How to handle a dog with epilepsy?

How to handle a dog with epilepsy?

Dogs, like people, are more prone to seizures when there is a shift in brain activity, such as when they are waking up, having a nap, or once they are terrified or excited.

The period between waking up and falling sleep is a particularly common time for epilepsy to occur, thus it is possible that your dog will only have seizures when sleeping.


Doggy seizures, also known as fits, are a frequent neurological disease that is related with the nervous system, specifically the cerebral cortex (outermost part) of the brain. Seizures, also known as fits, are also known as fits in humans.

While epilepsy in dogs can occur at any time, they are more likely to occur at periods of transition in activity in the brain, such as when a dog is waking up, falling asleep, or becoming excited or afraid.


The term epileptic is frequently used in conjunction with seizures; the term is frequently used when dogs experience recurrent (week, monthly, etc.) unprovoked seizures as a result of an abnormalities in the brain, such as a tumor.

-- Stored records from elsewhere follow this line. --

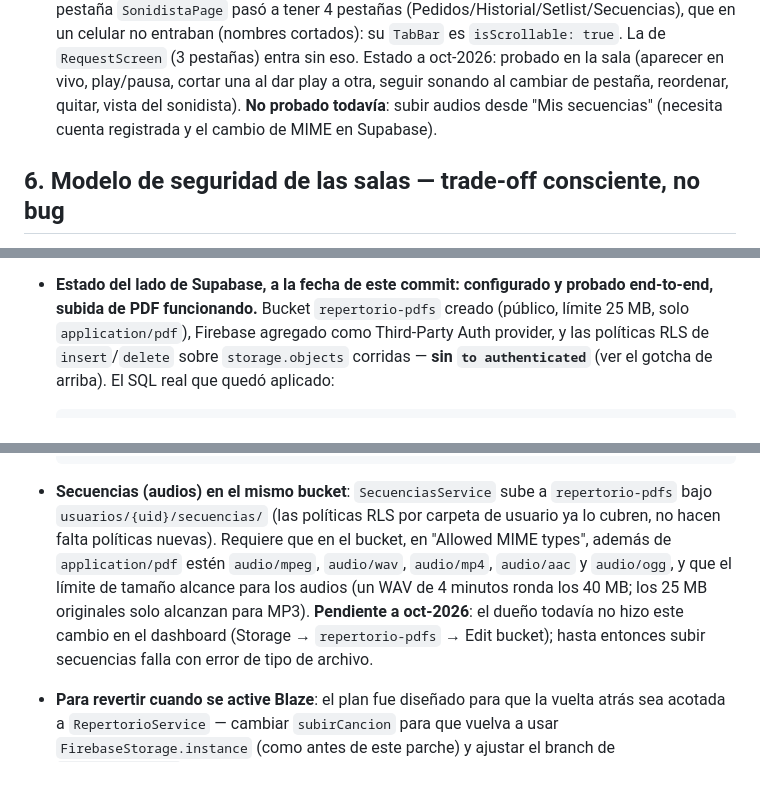
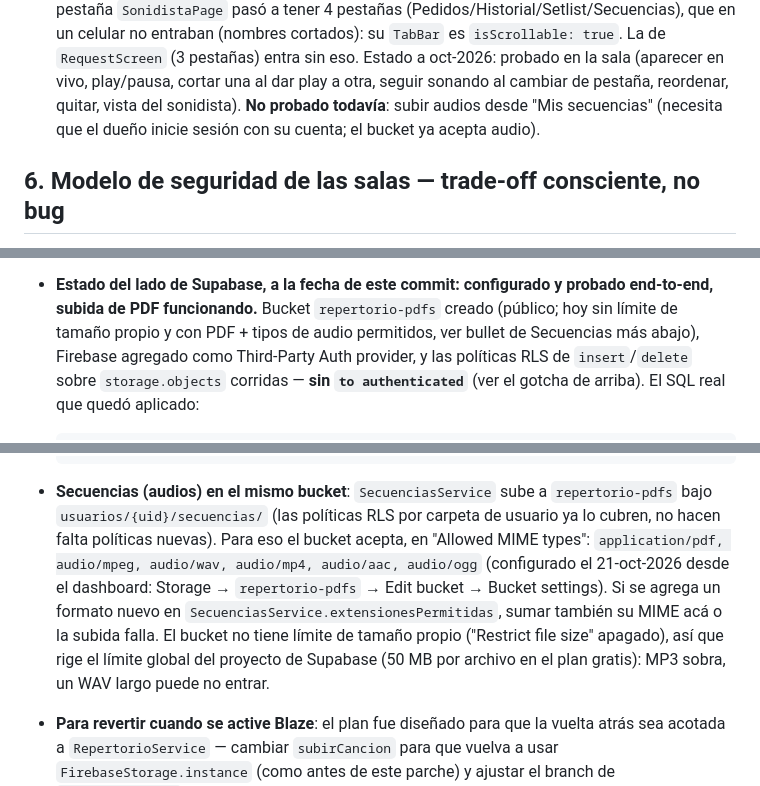
Before and after one commit to EstebanCastelani/bandasonido, a Markdown page: CONTEXTO_PARA_IA.md, 3 parts joined by grey strips. Drawn GitHub-style.

Commit message:
Document Supabase bucket now accepting audio for Secuencias
Co-Authored-By: Claude Opus 5.5 <noreply@anthropic.com>

```diff
--- a/CONTEXTO_PARA_IA.md
+++ b/CONTEXTO_PARA_IA.md
@@ -302,8 +302,8 @@ registrada sin chequear `esPro` — ver §8 para cómo revertir esto.
     Estado a oct-2026: probado en la sala (aparecer en vivo, play/pausa,
     cortar una al dar play a otra, seguir sonando al cambiar de pestaña,
     reordenar, quitar, vista del sonidista). **No probado todavía**: subir
-    audios desde "Mis secuencias" (necesita cuenta registrada y el cambio
-    de MIME en Supabase).
+    audios desde "Mis secuencias" (necesita que el dueño inicie sesión con
+    su cuenta; el bucket ya acepta audio).
 
 ## 6. Modelo de seguridad de las salas — trade-off consciente, no bug
 
@@ -415,7 +415,8 @@ Storage. Es un parche deliberadamente acotado: **Firestore y Auth siguen
   migrar nada.
 - **Estado del lado de Supabase, a la fecha de este commit: configurado y
   probado end-to-end, subida de PDF funcionando.** Bucket `repertorio-pdfs`
-  creado (público, límite 25 MB, solo `application/pdf`), Firebase agregado
+  creado (público; hoy sin límite de tamaño propio y con PDF + tipos de
+  audio permitidos, ver bullet de Secuencias más abajo), Firebase agregado
   como Third-Party Auth provider, y las políticas RLS de `insert`/`delete`
   sobre `storage.objects` corridas — **sin `to authenticated`** (ver el
   gotcha de arriba). El SQL real que quedó aplicado:
@@ -441,13 +442,15 @@ Storage. Es un parche deliberadamente acotado: **Firestore y Auth siguen
 - **Secuencias (audios) en el mismo bucket**: `SecuenciasService` sube a
   `repertorio-pdfs` bajo `usuarios/{uid}/secuencias/` (las políticas RLS
   por carpeta de usuario ya lo cubren, no hacen falta políticas nuevas).
-  Requiere que en el bucket, en "Allowed MIME types", además de
-  `application/pdf` estén `audio/mpeg`, `audio/wav`, `audio/mp4`,
-  `audio/aac` y `audio/ogg`, y que el límite de tamaño alcance para los
-  audios (un WAV de 4 minutos ronda los 40 MB; los 25 MB originales solo
-  alcanzan para MP3). **Pendiente a oct-2026**: el dueño todavía no hizo
-  este cambio en el dashboard (Storage → `repertorio-pdfs` → Edit bucket);
-  hasta entonces subir secuencias falla con error de tipo de archivo.
+  Para eso el bucket acepta, en "Allowed MIME types": `application/pdf,
+  audio/mpeg, audio/wav, audio/mp4, audio/aac, audio/ogg` (configurado el
+  21-oct-2026 desde el dashboard: Storage → `repertorio-pdfs` → Edit
+  bucket → Bucket settings). Si se agrega un formato nuevo en
+  `SecuenciasService.extensionesPermitidas`, sumar también su MIME acá o
+  la subida falla. El bucket no tiene límite de tamaño propio ("Restrict
+  file size" apagado), así que rige el límite global del proyecto de
+  Supabase (50 MB por archivo en el plan gratis): MP3 sobra, un WAV largo
+  puede no entrar.
 - **Para revertir cuando se active Blaze**: el plan fue diseñado para que
   la vuelta atrás sea acotada a `RepertorioService` — cambiar
   `subirCancion` para que vuelva a usar `FirebaseStorage.instance` (como
```
Also changed, not shown: other parts of CONTEXTO_PARA_IA.md (+0 -2 lines).
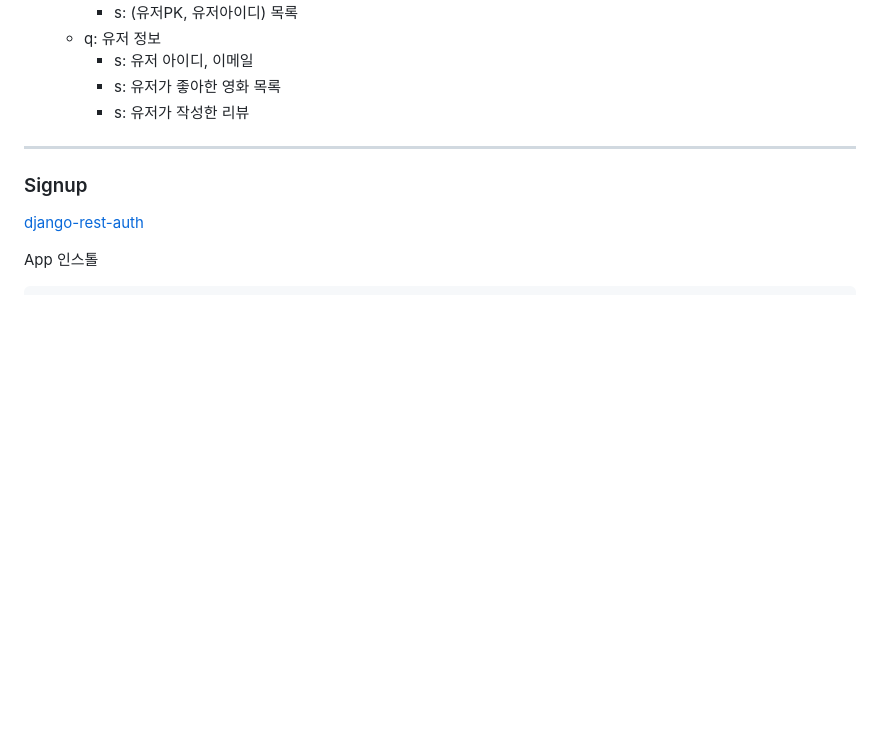
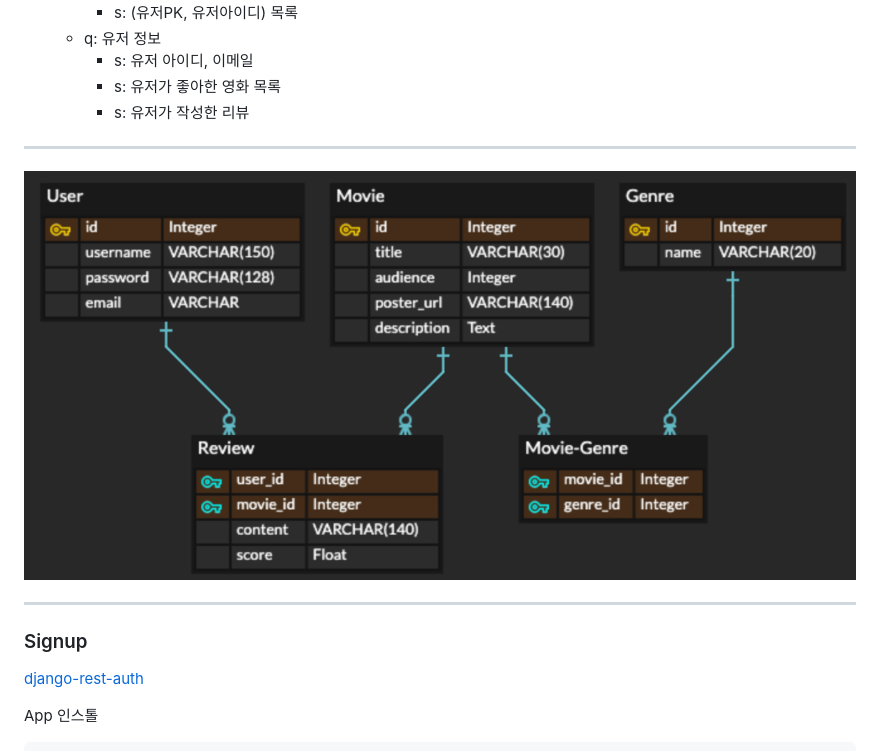
Before and after one commit to jarvis08/5jodda, a Markdown page: README.md, the part around the change. Drawn GitHub-style; pictures changed too: assets/erd.png (added); blank space fills up the shorter version.

Commit message:
add erd image to readme

```diff
--- a/README.md
+++ b/README.md
@@ -98,6 +98,10 @@ C. 추후 담당 교수의 안내에 따라 추가적인 자료 제출이 요구
 
 ---
 
+![erd](./assets/erd.png)
+
+---
+
 ### Signup
 
 [django-rest-auth](https://django-rest-auth.readthedocs.io/en/latest/installation.html)
```
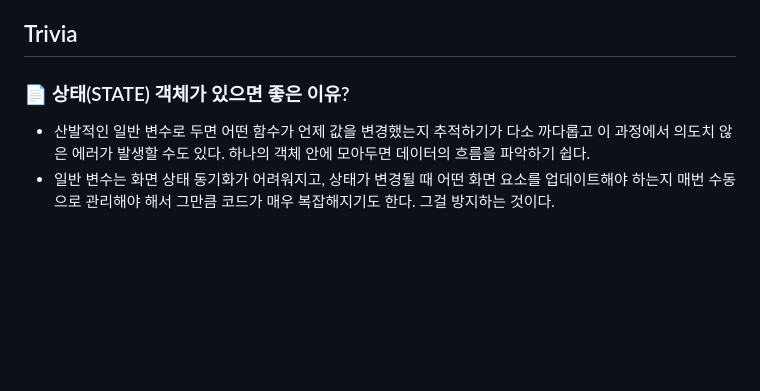
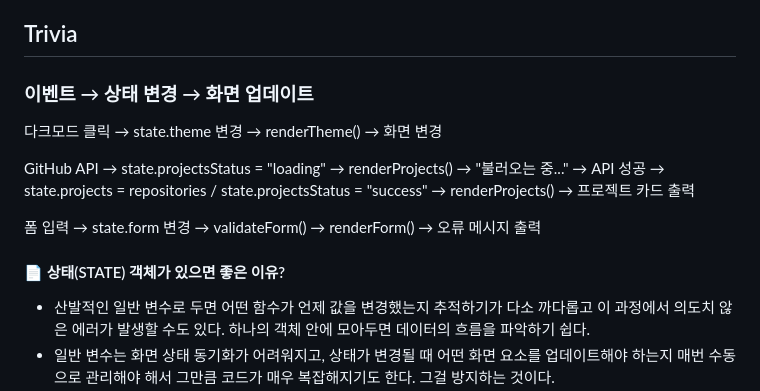
Before and after one commit to signup-forme/FirstPort, a Markdown page: README.md, the part around the change. Drawn GitHub-style; blank space fills up the shorter version.

```diff
--- a/README.md
+++ b/README.md
@@ -109,7 +109,15 @@ API 요청 성공 시 사용자 계정에 업로드된 프로젝트들을 띄웁
 
 ## Trivia
 
-### 📄 상태(STATE) 객체가 있으면 좋은 이유?
+### 이벤트 → 상태 변경 → 화면 업데이트
+
+다크모드 클릭 → state.theme 변경 → renderTheme() → 화면 변경
+
+GitHub API → state.projectsStatus = "loading" → renderProjects() → "불러오는 중..." → API 성공 → state.projects = repositories / state.projectsStatus = "success" → renderProjects() → 프로젝트 카드 출력
+
+폼 입력 → state.form 변경 → validateForm() → renderForm() → 오류 메시지 출력
+
+#### 📄 상태(STATE) 객체가 있으면 좋은 이유?
 
 - 산발적인 일반 변수로 두면 어떤 함수가 언제 값을 변경했는지 추적하기가 다소 까다롭고 이 과정에서 의도치 않은 에러가 발생할 수도 있다. 하나의 객체 안에 모아두면 데이터의 흐름을 파악하기 쉽다.
 - 일반 변수는 화면 상태 동기화가 어려워지고, 상태가 변경될 때 어떤 화면 요소를 업데이트해야 하는지 매번 수동으로 관리해야 해서 그만큼 코드가 매우 복잡해지기도 한다. 그걸 방지하는 것이다.
```
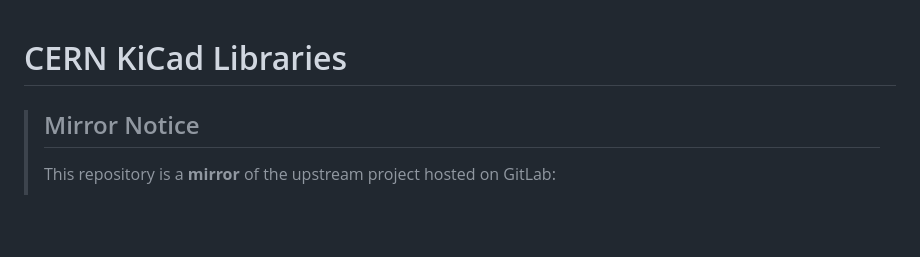
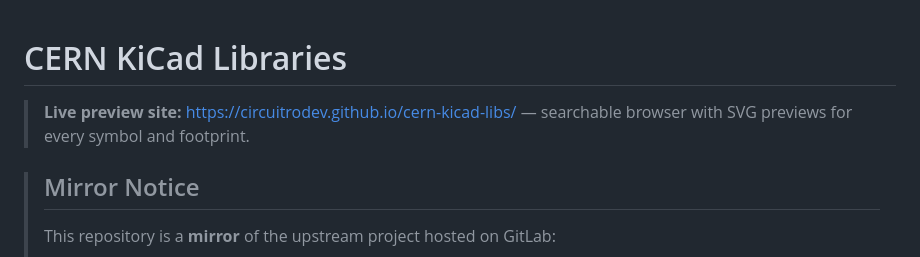
Before and after one commit to circuitrodev/cern-kicad-libs, a Markdown page: README.md, the part around the change. GitHub-like rendering; blank space fills up the shorter version.

Commit message:
docs: link the live preview site at the top of the README

```diff
--- a/README.md
+++ b/README.md
@@ -1,4 +1,6 @@
 # CERN KiCad Libraries
+
+> **Live preview site:** https://circuitrodev.github.io/cern-kicad-libs/ — searchable browser with SVG previews for every symbol and footprint.
 
 > ## Mirror Notice
 >
```
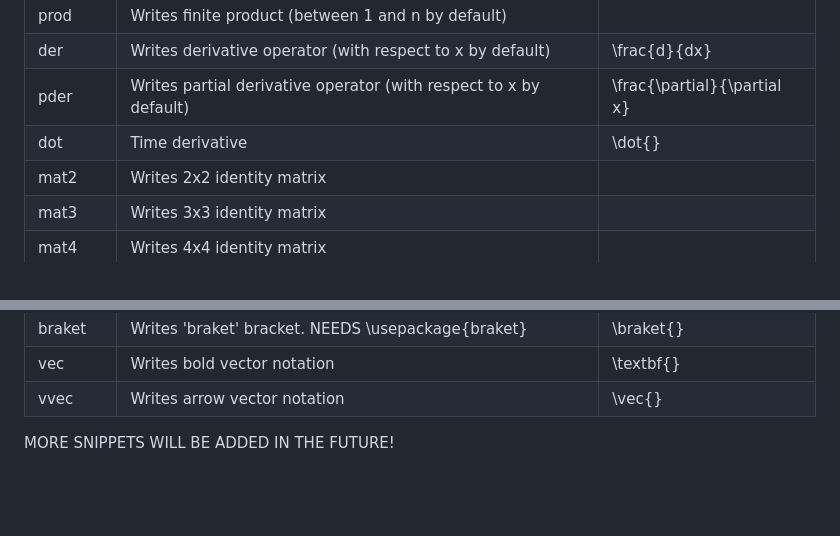
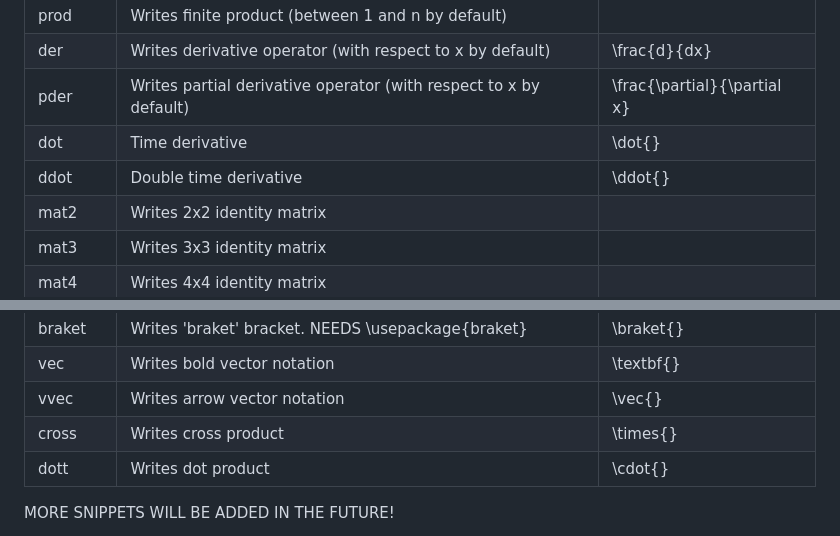
Before and after one commit to Ak0sTib0r/UnderGrad, a Markdown page: README.md, 2 parts joined by grey strips. Drawn GitHub-style; blank space fills up the shorter version.

```diff
--- a/README.md
+++ b/README.md
@@ -252,6 +252,7 @@ Open VS Code settings (bottom left corner), click the JSON icon in the top right
 | der | Writes derivative operator (with respect to x by default) | \frac{d}{dx} |
 | pder | Writes partial derivative operator (with respect to x by default) | \frac{\partial}{\partial x} |
 | dot | Time derivative | \dot{} |
+| ddot | Double time derivative | \ddot{} |
 | mat2 | Writes 2x2 identity matrix |  |
 | mat3 | Writes 3x3 identity matrix |  |
 | mat4 | Writes 4x4 identity matrix |  |
@@ -264,6 +265,8 @@ Open VS Code settings (bottom left corner), click the JSON icon in the top right
 | braket | Writes 'braket' bracket. NEEDS \usepackage{braket} | \braket{} |
 | vec | Writes bold vector notation | \textbf{} |
 | vvec | Writes arrow vector notation | \vec{} |
+| cross | Writes cross product | \times{} |
+| dott | Writes dot product | \cdot{} |
 
 MORE SNIPPETS WILL BE ADDED IN THE FUTURE!
 
```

The very first thing to understand is that, despite the fact that seizures can appear to be extremely violent, they are not painful for the dog.

Immediately contact your veterinarian and schedule an appointment for your dog if he has a seizure that lasts shorter than 3-4 minutes. This will allow your veterinarian to check your dog's health and try to discover the reason of the seizure.

If your dog experiences numerous seizures in a short period of time (cluster epilepsy), you should contact your veterinarian right once and seek prompt medical attention for him.

Suffocating seizures lasting and over 5 minutes (status epilepticus) are considered severe, and you must seek veterinary care immediately. Try to cool the dog slightly damp cloth applied to their chest, head, and stomach to prevent hypothermia.

An additional option is to take a picture or video of the seizure with the phone or camera, which will give your veterinarian the best chance of making a correct diagnosis. Make a mental note of how long the seizure lasted and write it down.

Following their awakening, be nice and reassure your dog; they are most likely frightened and disoriented, and the greatest thing you can do for them is to provide comfort. 


You shouldn't try to stop the pet from swallowing the tongue while they are having a stroke because he or she will not, and he or she may bite you in the process.

As the adage goes, it's better to leave sleeping dogs to lie in their beds. Trying to rouse up your dog by petting or shaking him while he is dreaming may result in his biting your hand. If you already have to rouse them up, attempt to do so in a soft voice and from a safe distance, if at all possible.

If you believe your dog is experiencing a seizure, remove all furniture as well as other objects from the immediate vicinity to prevent them from injuring themselves. If you need to move the dog away from a stairwell or other potential risks, gently nudge them away from them.


Your dog's precise seizure type will be determined by your veterinarian, who will choose the appropriate course of therapy. Traditional seizure drugs, on the other hand, are frequently recommended by veterinarians if the dog falls into any of the categories listed:

Multiple isolated seizures over a 6-month period were seen.

Seizures in clusters.

Seizures that are strong or last for further than 5 min are considered epileptic seizures.

There are several types of seizure drugs available, the most frequent of which are phenobarbital and potassium bromide. Other options include Zonisamide and Keppra.

Once you start the dog on standard seizure medicine, they must continue to take it for the rest of their lives; if they quit taking it suddenly, they may experience hazardous side effects such as greater and more frequent seizures. Never discontinue or alter your dog's medication regimen without first consulting your veterinarian first.


The use of CBD is worth exploring with your veterinarian if you are seeking for a natural cure for canine seizures while sleeping.

Humans with care epilepsy can benefit from the use of a natural CBD medication that has received FDA approval. Recent study has also revealed that CBD can help persons with Dravet's syndrome by reducing the frequency of their seizure episodes.

The negative effects of CBD Oil for pets with seizures are typically mild and do not require medical attention.

Dog sleep with epilepsy tips & tricks

While more study is necessary to completely understand when and how CBD could be able to assist with seizures, we believe it is worthwhile to examine the possibility with your veterinarian 

It is important to note that CBD has not been evaluated as a stand-alone therapy for epilepsy in humans or animals. Adding and changing medications in pets suffering from seizures can be extremely dangerous, so please consult your veterinarian before making any changes.


What can I do to assist my dog that has epilepsy?

Phenobarbital & potassium bromide are the two most regularly prescribed drugs for the treatment of seizures in dogs. Researchers are still investigating the use of additional anticonvulsants, and newer anticonvulsants including such zonisamide and levetiracetam have become increasingly popular.

to wrap it up

If you've ever witnessed a dog have an epilepsy, you've probably had a sense of dread. When a dog suffers an epilepsy, he will normally collapse to the ground and may stretch his legs straight out from the body while doing so. Depending on the circumstances, he may also paddle the legs, and he may run around in a frightened circle for several minutes before collapsing on the ground.

Leave a comment